The Over-the-Rhine Community Council chimed in with its opposition to the project in a March 12 letter to the Historic Conservation Board, citing many of the same concerns. In that letter, council president Maurice Wagoner said that OTRCC heard a presentation from Senate owner Dan Wright and subsequently voted against supporting the project.
Others also oppose the bar. The HCB received 31 letters about the project from neighborhood organizations and residents. Two supported the project, and one, signed by several residents, had concerns about its operating hours but generally expressed support. The rest, however, including a number of churches and nonprofits nearby, opposed the bar and its late operating hours.

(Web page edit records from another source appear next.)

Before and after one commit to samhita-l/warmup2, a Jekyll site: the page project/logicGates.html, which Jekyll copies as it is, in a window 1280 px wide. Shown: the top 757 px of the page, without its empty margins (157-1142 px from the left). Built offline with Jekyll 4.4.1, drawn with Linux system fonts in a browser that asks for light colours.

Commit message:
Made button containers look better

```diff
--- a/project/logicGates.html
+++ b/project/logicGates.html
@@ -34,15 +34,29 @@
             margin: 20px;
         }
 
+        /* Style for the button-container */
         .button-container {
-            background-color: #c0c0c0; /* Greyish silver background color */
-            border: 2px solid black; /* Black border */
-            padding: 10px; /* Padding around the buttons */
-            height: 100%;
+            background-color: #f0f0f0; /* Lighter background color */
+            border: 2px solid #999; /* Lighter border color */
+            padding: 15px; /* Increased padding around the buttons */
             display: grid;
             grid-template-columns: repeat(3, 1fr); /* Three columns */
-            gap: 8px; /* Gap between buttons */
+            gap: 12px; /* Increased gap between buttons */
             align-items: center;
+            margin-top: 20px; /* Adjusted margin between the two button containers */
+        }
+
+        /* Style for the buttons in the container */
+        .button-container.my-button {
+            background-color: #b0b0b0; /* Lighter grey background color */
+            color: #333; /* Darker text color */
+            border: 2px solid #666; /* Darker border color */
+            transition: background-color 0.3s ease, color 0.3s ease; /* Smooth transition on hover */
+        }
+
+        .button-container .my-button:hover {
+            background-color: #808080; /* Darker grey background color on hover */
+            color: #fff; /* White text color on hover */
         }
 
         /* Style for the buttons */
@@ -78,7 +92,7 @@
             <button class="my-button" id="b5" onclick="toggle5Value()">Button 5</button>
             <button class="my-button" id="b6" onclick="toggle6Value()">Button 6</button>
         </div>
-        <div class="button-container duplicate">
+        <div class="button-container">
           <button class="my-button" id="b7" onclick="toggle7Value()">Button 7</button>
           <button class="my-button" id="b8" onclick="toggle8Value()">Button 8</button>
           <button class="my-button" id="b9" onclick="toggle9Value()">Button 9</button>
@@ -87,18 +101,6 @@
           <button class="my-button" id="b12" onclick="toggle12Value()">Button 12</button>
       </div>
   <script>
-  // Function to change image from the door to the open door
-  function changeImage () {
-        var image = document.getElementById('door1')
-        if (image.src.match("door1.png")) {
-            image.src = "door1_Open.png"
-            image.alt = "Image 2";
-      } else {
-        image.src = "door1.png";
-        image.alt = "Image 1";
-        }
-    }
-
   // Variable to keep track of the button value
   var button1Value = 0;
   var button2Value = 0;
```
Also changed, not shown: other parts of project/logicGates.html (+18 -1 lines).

"Our master bedroom and our daughter's nursery are the closest proximity residents to the proposed bar, just a few feet away across Goose Alley," resident Chad Brizendine wrote the HCB. "I've lived in OTR for almost ten years, and we've chosen this location on residential Republic (Street) to raise our family because it's a quiet residential street with no bars."
Several letters asked that bar hours be limited to 10 p.m. through the week and midnight on the weekends per zoning requirements.
After 3CDC arranged eight parking spaces to be leased to the bar 600 feet away, the HCB recommended approval for the variances.
In 2017, Cincinnati City Council approved standard commercial real estate tax exemptions for the project worth about $140,000 over the 12-year life of the abatement on the assumption that the roughly $800,000 project would create 16 temporary and 5 permanent jobs.
For some, the departure of the familiar mural is an upsetting sign of changes in OTR as it further shifts from a low-income neighborhood to a higher-income one. Those changes have seen buildings rehabbed and businesses popping up, mostly in the neighborhood's southern half. But redevelopment is moving north now, and the changes haven't always been kind to long-term residents, some of whom have been displaced.
"We've seen a lot of change in OTR, but this one really hits home," Hardy says. "It just so happens to be me this time, but on a wider scale, people are slowly chipping away at the diversity of the neighborhood. It's very disappointing to me."
As of now, it looks likely that frequent walkers, cyclists and drivers passing through this busy corridor of OTR will soon no longer be greeted by the giant dog contemplating the giant sandwich. And despite an ever-growing 1990s nostalgia resurgence, the suspenders-snapping Urkel depicted on the Ollie's ad is likely history. That's rough for Family Matters fans. The Chicago house the show was filmed in was recently slated for demolition.
Also likely lost: the painted visage of 6-year-old Cam Hardy.